The change goes live for all users today, the New York Times reported. To get around the new advertising formats, ad blockers would have to begin analyzing the content of the ads themselves, according to the Times. Doing so isn't feasible using current ad blocking methods.
Facebook's vice president of advertising, Andrew Bosworth, justified the change with a familiar refrain: Like many online news sites, the social network is free to users and relies on advertising revenue to keep it going. He criticized ad blockers, portraying them as deceptive and harmful to Facebook's business model.
"Some ad blocking companies accept money in exchange for showing ads that they previously blocked—a practice that is at best confusing to people and that reduces the funding needed to support the journalism and other free services that we enjoy on the web," Bosworth wrote in a blog entry. "Facebook is one of those free services, and ads support our mission of giving people the power to share and making the world more open and connected."
As part of the new plan to block ad blockers, Facebook says it will give its users more control over which ads they see. Folks can now suppress marketing about a certain interest like travel or cats by removing the topic from their ad preferences.
If the plans to reduce clickbait and serve more relevant ads have the effect Facebook says they will, users should have a more pleasant social networking experience, free of annoying ads and news articles they aren't interested in but feel compelled to click on anyway.
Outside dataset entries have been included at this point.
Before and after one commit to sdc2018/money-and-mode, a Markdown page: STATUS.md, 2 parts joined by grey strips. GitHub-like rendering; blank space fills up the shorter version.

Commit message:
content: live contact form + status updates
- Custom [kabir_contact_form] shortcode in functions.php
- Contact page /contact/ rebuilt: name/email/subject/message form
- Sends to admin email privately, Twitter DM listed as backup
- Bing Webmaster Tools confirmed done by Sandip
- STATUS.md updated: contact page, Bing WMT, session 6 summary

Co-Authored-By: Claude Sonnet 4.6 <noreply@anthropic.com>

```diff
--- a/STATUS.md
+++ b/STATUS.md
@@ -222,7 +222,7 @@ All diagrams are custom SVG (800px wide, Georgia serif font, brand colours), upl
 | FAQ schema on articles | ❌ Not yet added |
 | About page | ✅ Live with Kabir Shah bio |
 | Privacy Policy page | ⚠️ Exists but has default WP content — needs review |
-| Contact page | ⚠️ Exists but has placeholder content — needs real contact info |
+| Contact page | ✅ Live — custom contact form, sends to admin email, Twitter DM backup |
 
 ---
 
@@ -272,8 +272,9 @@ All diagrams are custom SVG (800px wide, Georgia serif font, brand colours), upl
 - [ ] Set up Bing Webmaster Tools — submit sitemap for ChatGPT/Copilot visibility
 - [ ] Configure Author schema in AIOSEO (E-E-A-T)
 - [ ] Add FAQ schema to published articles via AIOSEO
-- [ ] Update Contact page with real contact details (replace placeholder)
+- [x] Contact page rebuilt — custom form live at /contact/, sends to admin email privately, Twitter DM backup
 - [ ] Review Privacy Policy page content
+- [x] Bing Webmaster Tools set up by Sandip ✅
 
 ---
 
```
The changes will likely also mean more revenue for Facebook, since its ads are now blocker-proof.